The purpose of spousal support is to limit any unfair economic impact to a non-wage-earning or lower-wage-earning spouse in a divorce by providing that spouse with an ongoing income. In addition to the five factors mentioned above, the court usually considers non-marital assets and whether minor children are involved when determining need.
Some courts award rehabilitative maintenance when calculating spousal support, which gives one spouse temporary financial help until he or she is financially independent. This allows the recipient time to go back to school or gain the skills necessary to find a job.
Unlike property division, spousal support can be modified after the court’s decision has been made. While this feature can provide relief if either spouse’s financial circumstances shift dramatically in the future, modifying spousal support often requires more time and money in court. For this reason, some couples prefer non-modifiable spousal support to prevent another potential disruption.
In addition, although an end date is typically given on spousal support, it can end early for one of two reasons—either the payor or recipient spouse dies, or the recipient spouse remarries. In the event of an unexpected death, certain tactics like taking out a life insurance policy on the payor spouse can be used to ensure that the recipient spouse continues to collect support.
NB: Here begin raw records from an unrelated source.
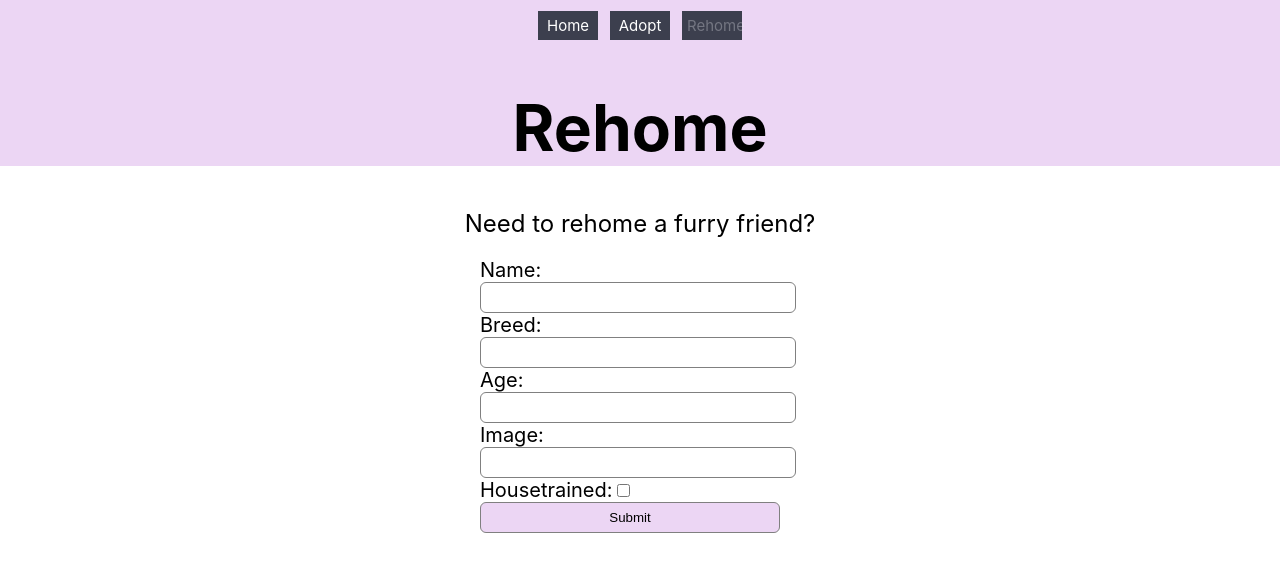
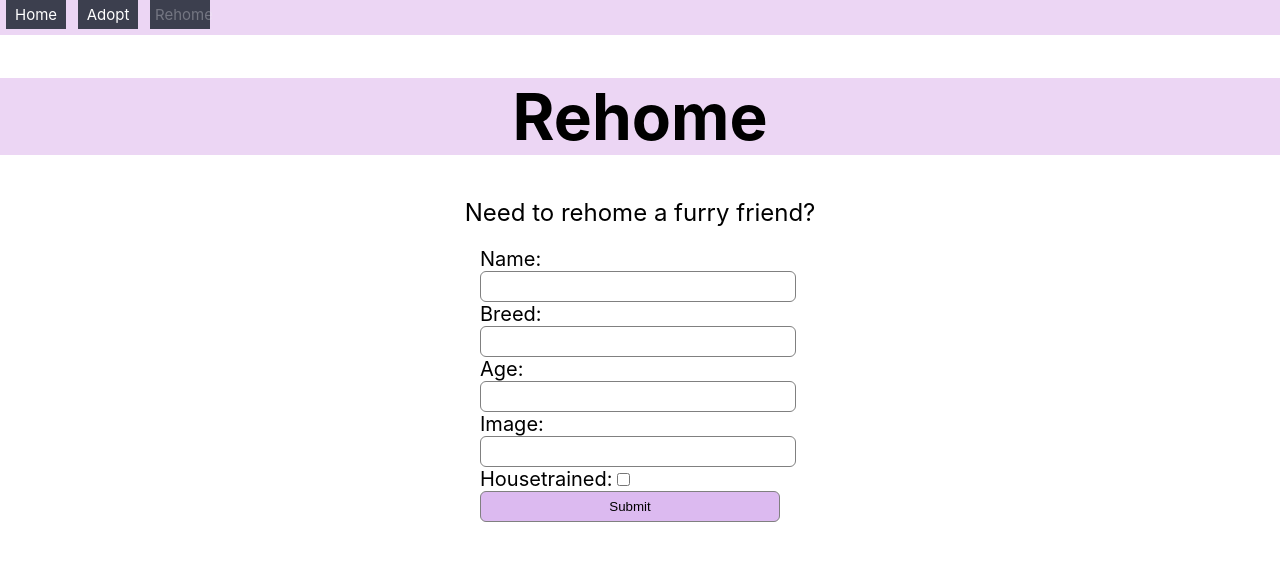
Before and after one commit to GenesisMcGruder/Adopt-a-Dog, a React (Create React App) app: page /Rehome in a window 1280 px wide. Shown: the top 572 px of the page. Built offline with nearby package versions, Linux system fonts and the light colour scheme.

Commit message:
updated to outlet component and  added routes.js

```diff
--- a/src/Adopt.js
+++ b/src/Adopt.js
@@ -1,5 +1,4 @@
 import React, { useEffect, useState } from "react";
-import NavBar from "./NavBar";
 import "./Page.css"
 import DogCards from "./DogCards";
 
@@ -16,9 +15,6 @@ function Adopt(){
     return (
         <>
         <div className="header">
-        <header>
-            <NavBar/>
-        </header>
         <h1>Adopt</h1>
         </div>
         <br></br>
--- a/src/App.js
+++ b/src/App.js
@@ -1,11 +1,14 @@
-import React from 'react';
-import Home from './Home';
+import NavBar from "./NavBar";
+import { Outlet } from "react-router-dom";
 
 function App() {
   return (
-      <div>
-        <Home/>
-      </div>
+      <>
+        <header>
+            <NavBar />
+        </header>
+        <Outlet />
+      </>
   );
 }
 
--- /dev/null
+++ b/src/ErrorPage.js
@@ -0,0 +1,13 @@
+import { useRouteError } from "react-router-dom";
+
+function ErrorPage () {
+    const error = useRouteError();
+    console.error(error);
+    return(
+        <main>
+            <h1>Oh no! Something went wrong here!</h1>
+        </main>
+    )
+}
+
+export default ErrorPage;
--- a/src/Home.js
+++ b/src/Home.js
@@ -1,14 +1,11 @@
 import React from "react";
-import NavBar from "./NavBar";
 import "./Page.css"
 
 function Home(){
+
     return (
         <>
         <div className="header">
-        <header>
-            <NavBar/>
-        </header>
         <h1>Welcome!</h1>
         </div>
         <br></br>
--- a/src/NavBar.css
+++ b/src/NavBar.css
@@ -14,3 +14,7 @@
 .active {
     color: #eef0f450;
 }
+
+.background{
+    background-color: rgba(215, 170, 232, 0.481);
+}
--- a/src/NavBar.js
+++ b/src/NavBar.js
@@ -5,7 +5,7 @@ import "./NavBar.css"
 
 function NavBar(){
     return(
-        <nav>
+        <nav className="background">
             <NavLink to="/"
             className="nav-link">
                 Home
--- a/src/Page.css
+++ b/src/Page.css
@@ -59,5 +59,5 @@
     border: 1px solid grey;
     border-radius: 6px;
     outline: none;
-    background-color:rgba(215, 170, 232, 0.481) ;
+    background-color: rgb(220, 186, 240);
 }
--- a/src/ReHome.js
+++ b/src/ReHome.js
@@ -1,5 +1,4 @@
 import React from "react";
-import NavBar from "./NavBar";
 import "./Page.css"
 import RehomeForm from "./RehomeForm";
 
@@ -7,9 +6,6 @@ function Rehome(){
     return (
         <>
         <div className="header">
-            <header>
-            <NavBar/>
-            </header>
             <h1>Rehome</h1>
         </div>
 
--- /dev/null
+++ b/src/routes.js
@@ -0,0 +1,29 @@
+import App from "./App";
+import Home from "./Home";
+import Adopt from "./Adopt";
+import Rehome from "./ReHome";
+import ErrorPage from "./ErrorPage";
+
+const routes = [
+    {
+        path: "/",
+        element: <App />,
+        errorElement:<ErrorPage />,
+        children: [
+            {
+                path:"/",
+                element: <Home />
+            },
+            {
+                path: "/Adopt",
+                element: <Adopt />
+            },
+            {
+                path:"/Rehome",
+                element: <Rehome />
+            }
+        ]
+    }
+]
+
+export default routes;
```
Also changed, not shown: src/index.js (+2 -17 lines).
After the court makes its determination on spousal support, there are no guarantees that the payor spouse will abide by the ruling. Fortunately, there are other methods that can help the recipient receive payment, including:
Like most aspects of divorce, going through the process of determining spousal support can create undue emotional and financial stress without proper preparation. Whether you think you’re entitled to receive spousal support or may have to pay it, be sure to consult with your legal advisors to ensure that your interests are fairly represented. Our partners at DivorceLink are here to help with any questions you may have.